Congress passed the Paycheck Protection Program Flexibility Act (Act) to make it simpler for small businesses and other borrowers to qualify for full loan forgiveness. President Trump signed it into law on June 5. The Act extended the amount of time in which businesses can use their loans and offered more flexibility on how to spend funds. One item that did not change was the application deadline. The deadline to apply for Paycheck Protection Program loans was and remained June 30.
The U.S. Small Business Administration (SBA), in consultation with the Treasury Department, released in mid-June a revised loan forgiveness application for the Paycheck Protection Program (PPP). The SBA also released a new EZ application for forgiveness of PPP loans. To have their loan forgiven, small business owners must fill out an application, and submit it to the bank or lender that approved their initial request. The application focuses on criteria regarding the types of expenses that are forgivable. It also includes a step-by-step calculator for determining forgiveness eligibility.
The EZ application requires fewer calculations and less documentation than the full application and can be used by borrowers that, 1) are self-employed and have no employees; or 2) did not reduce the salaries or wages of their employees by more than 25 percent and did not reduce the number or hours of their employees; or 3) experienced reductions in business activity as a result of health directives related to COVID-19 and did not reduce the salaries or wages of their employees by more than 25 percent.
The Act transformed the PPP in the following ways by:
•Extending the deadline from June 30 to Dec. 31 to rehire full-time equivalent employees for their salaries to count toward loan forgiveness.
•Reducing the proportion of the loan proceeds that businesses must spend on payroll to be eligible for full forgiveness. Sixty percent of loan proceeds must be spent on payroll costs such as salaries and benefits for up to $100,000 annualized per employee. The rest can be spent on other allowable expenses. The former payroll spending requirement for loan forgiveness was 75 percent.
•Extending the repayment period for nonforgiven PPP loans approved on or after June 5 to five years at 1 percent interest to repay the loan rather than the initial two-year repayment period.
The maturity date can also be extended for loans made before June 5 if the borrower and lender mutually agree to extend it to 5 years.
•Expanding the duration of time (“covered period”) during which PPP recipients could spend the loan proceeds for payroll and nonpayroll expenses and still qualify for loan forgiveness from eight weeks from the time they received the first loan installment to 24 weeks or until Dec. 31, whichever is first.

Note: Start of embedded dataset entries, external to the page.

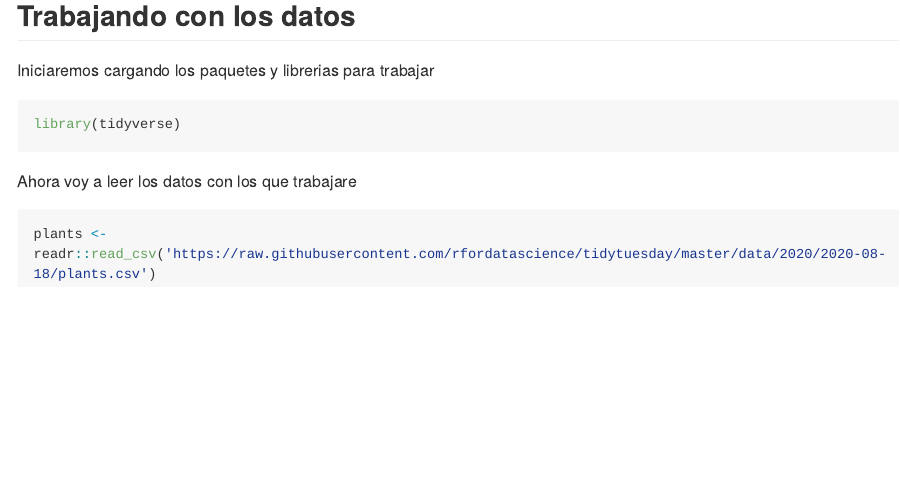
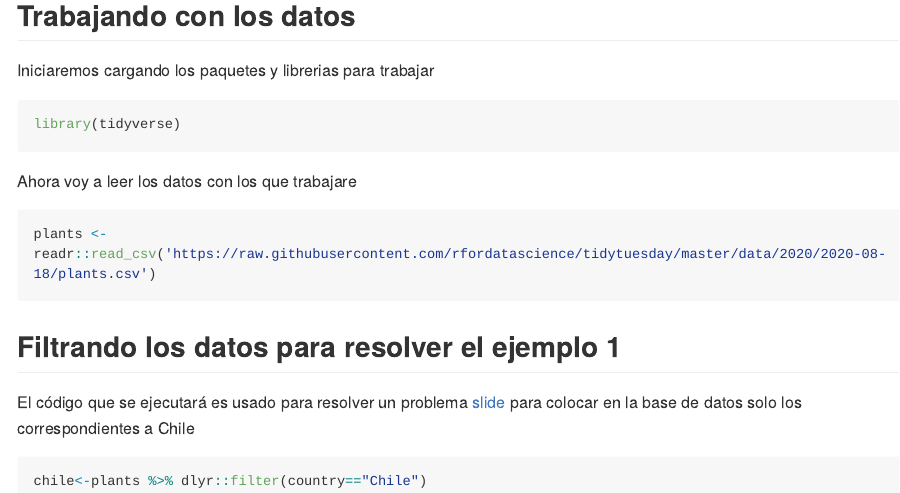
Before and after one commit to Raulrodriguezq/plantasextintas2, an R Markdown document (README.Rmd): the page in a window 1100 px wide, from 250 px down. Rendered offline with R 4.5, knitr and Pandoc, with nearby package versions; the code chunks are not run, so their results and figures are left out; long lines of code are wrapped.

Commit message:
Continuamos con el trabajo

````diff
--- a/README.Rmd
+++ b/README.Rmd
@@ -24,3 +24,13 @@ Ahora voy a leer los datos con los que trabajare
 ```{r}
 plants <- readr::read_csv('https://raw.githubusercontent.com/rfordatascience/tidytuesday/master/data/2020/2020-08-18/plants.csv')
 ```
+
+## Filtrando los datos para resolver el ejemplo 1
+
+El código que se ejecutará es usado para resolver un problema
+[slide](https://rstudio.com/wp-content/uploads/2015/03/rmarkdown-spanish.pdf)
+para colocar en la base de datos solo los correspondientes a Chile
+
+```{r}
+chile<-plants %>% dlyr::filter(country=="Chile")
+```
````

However, borrowers with loans taken before June 5 can still choose to use the 8-week covered period.
Payroll expenses include covered benefits for employees (but not owners), including healthcare expenses, retirement contributions, and state taxes imposed on employee payroll paid by the employer (such as unemployment insurance premiums). Non-payroll expenses include mortgage interest, rent and utilities. Loan proceeds not used for qualifying purposes within the covered period are not eligible for forgiveness and must be paid back.
•Specifying that loan forgiveness will not be reduced if there’s a reduction in headcount if borrowers can show that they were unable to rehire employees or hire similarly qualified employees for unfilled positions before Dec. 31 or unable to resume normal business activity levels in that period because they were complying with health and safety guidelines for slowing the spread of the virus;

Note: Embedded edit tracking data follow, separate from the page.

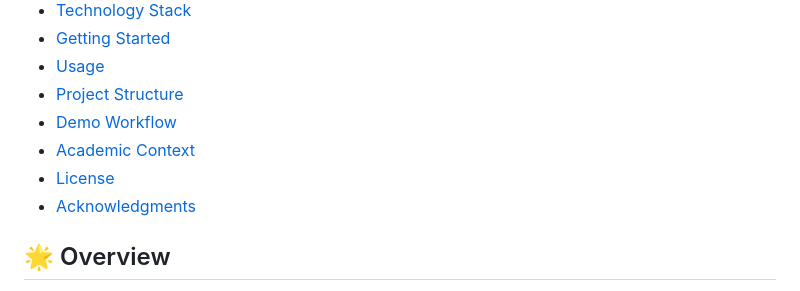
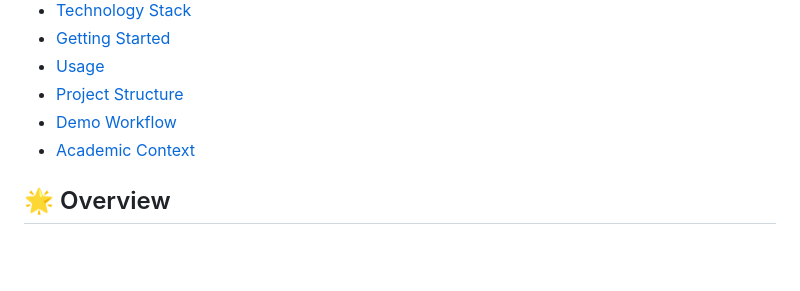
Before and after one commit to Vinimolz/Team_of_One, a Markdown page: README.md, the part around the change. Rendered like a GitHub page; blank space fills up the shorter version.

```diff
--- a/README.md
+++ b/README.md
@@ -14,8 +14,6 @@ A decentralized application (DApp) demonstrating how blockchain technology enhan
 - [Project Structure](#project-structure)
 - [Demo Workflow](#demo-workflow)
 - [Academic Context](#academic-context)
-- [License](#license)
-- [Acknowledgments](#acknowledgments)
 
 ## 🌟 Overview
 This project implements a blockchain-based supply chain tracking system. It enables participants (manufacturers, distributors, retailers, and inspectors) to create, transfer, and track products across the supply chain. The system ensures an immutable record of each product's journey, fostering transparency and trust among stakeholders.
```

•Codifying an earlier ruling providing safe harbor for business owners who made a goodfaith effort, but were ultimately unable to return to the same level of pre-Feb. 15, 2020 business activity;
Giving borrowers 10 months from the last day of the covered period, or alternative covered period, to apply for loan forgiveness;
•Deferring principal payments, interest, and fees until the final forgiveness decision is made between lenders and the SBA. Borrowers can defer payments for up to six months, and recently updated forgiveness guidance allots banks 60 days to review forgiveness applications. The SBA gets another 90 days to make a ruling. Accumulated delays would otherwise mean some business could start payments on a loan that would eventually be forgiven.
•Allowing employers to defer their portion of payroll taxes. The Act strikes wording in the Cares Act that bars business owners who receive forgiveness on their PPP loans from deferring their payroll taxes.
Taxes incurred in 2020 are to be paid in two installments: Half is owed by Dec. 31, 2021, and the other half is owed by Dec. 31, 2022.
Eric Erdman is an attorney with Hager, Dewick & Zuengler S.C.